It was then that she discovered wood-cutting with its hard lines, and henceforth renounced the smooth and smaller format of etching. She found more energetic and simpler forms.

Seed for Sowing Should not be Milled, 1941-42, (chalk lithograph)

Death is Recognised as Friend, 1937, (chalk lithograph)

Bread! 1924, (limestone printing block)

Mother with Young Boy, 1933, (lithographic limestone printing block)

Parents with Child, 1931, (lithograph)

Mothers, Share your Abundance! 1926, (lithograph)

the printing block

Help Russia (poster without text), 1921, (lithograph)

Head Study of Karl Liebknecht on his Deathbed, 1919, (chalk drawing)

In Memoriam Karl Liebknecht, 1920, (woodcut)

Self-Portrait, 1922, (woodcut)

Pensive Woman, 1920, (chalk lithograph)

War, (one of seven lithographs), 1921-22

Kollwitz's printing press was discovered in the 1970s together with the lithography stones for Bread and Mother with Boy. The press and stones can be traced back to the time of WWII

Lithography is a planographic process. The chalk drawing is rich in grease.

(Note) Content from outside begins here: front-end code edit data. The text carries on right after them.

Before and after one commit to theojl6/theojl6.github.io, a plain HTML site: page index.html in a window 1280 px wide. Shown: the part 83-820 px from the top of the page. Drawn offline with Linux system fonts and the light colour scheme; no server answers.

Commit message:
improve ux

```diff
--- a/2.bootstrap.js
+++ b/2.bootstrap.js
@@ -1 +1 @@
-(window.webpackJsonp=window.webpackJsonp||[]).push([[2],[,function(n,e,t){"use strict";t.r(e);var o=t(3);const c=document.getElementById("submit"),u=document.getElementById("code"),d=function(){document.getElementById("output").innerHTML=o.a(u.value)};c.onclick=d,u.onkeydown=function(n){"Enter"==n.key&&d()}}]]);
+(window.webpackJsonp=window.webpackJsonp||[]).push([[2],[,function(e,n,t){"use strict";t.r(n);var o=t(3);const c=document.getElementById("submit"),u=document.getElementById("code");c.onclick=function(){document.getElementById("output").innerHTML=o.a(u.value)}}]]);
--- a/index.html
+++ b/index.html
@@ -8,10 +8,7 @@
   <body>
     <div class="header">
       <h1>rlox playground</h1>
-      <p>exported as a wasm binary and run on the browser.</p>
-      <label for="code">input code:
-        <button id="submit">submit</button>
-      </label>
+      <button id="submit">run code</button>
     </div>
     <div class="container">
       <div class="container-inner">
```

If the limestone is then wetted with a sponge, and colours containing grease are applied lightly with a roller, only the greasy parts accept the ink. Water and grease repel each other.


  1. What an amazing post... I will return to read it and look at it more carefully when I have a little more time ~ Julie

    1. Thank you, Julie. I'm glad you enjoyed it. She's an amazing artist and it was a pleasure being able to go to the museum.

  2. Good post
    A great artist - in more than one sense

    1. Thank you. I had real trouble with the pictures as there was too much reflection - consequently I was not able to post some of my favourites.

      A great artist indeed, and I am glad to see that in Germany at least, she is getting the recognition she deserves.

    2. There’s an exhibition of her work at the Ikon in Birmingham at the moment. Hope to visit in a couple of weeks when I’m down there with work. Saw some prints of her’s in Dublin recently

    3. The exhibition covers a wide range of her work, so it should be interesting.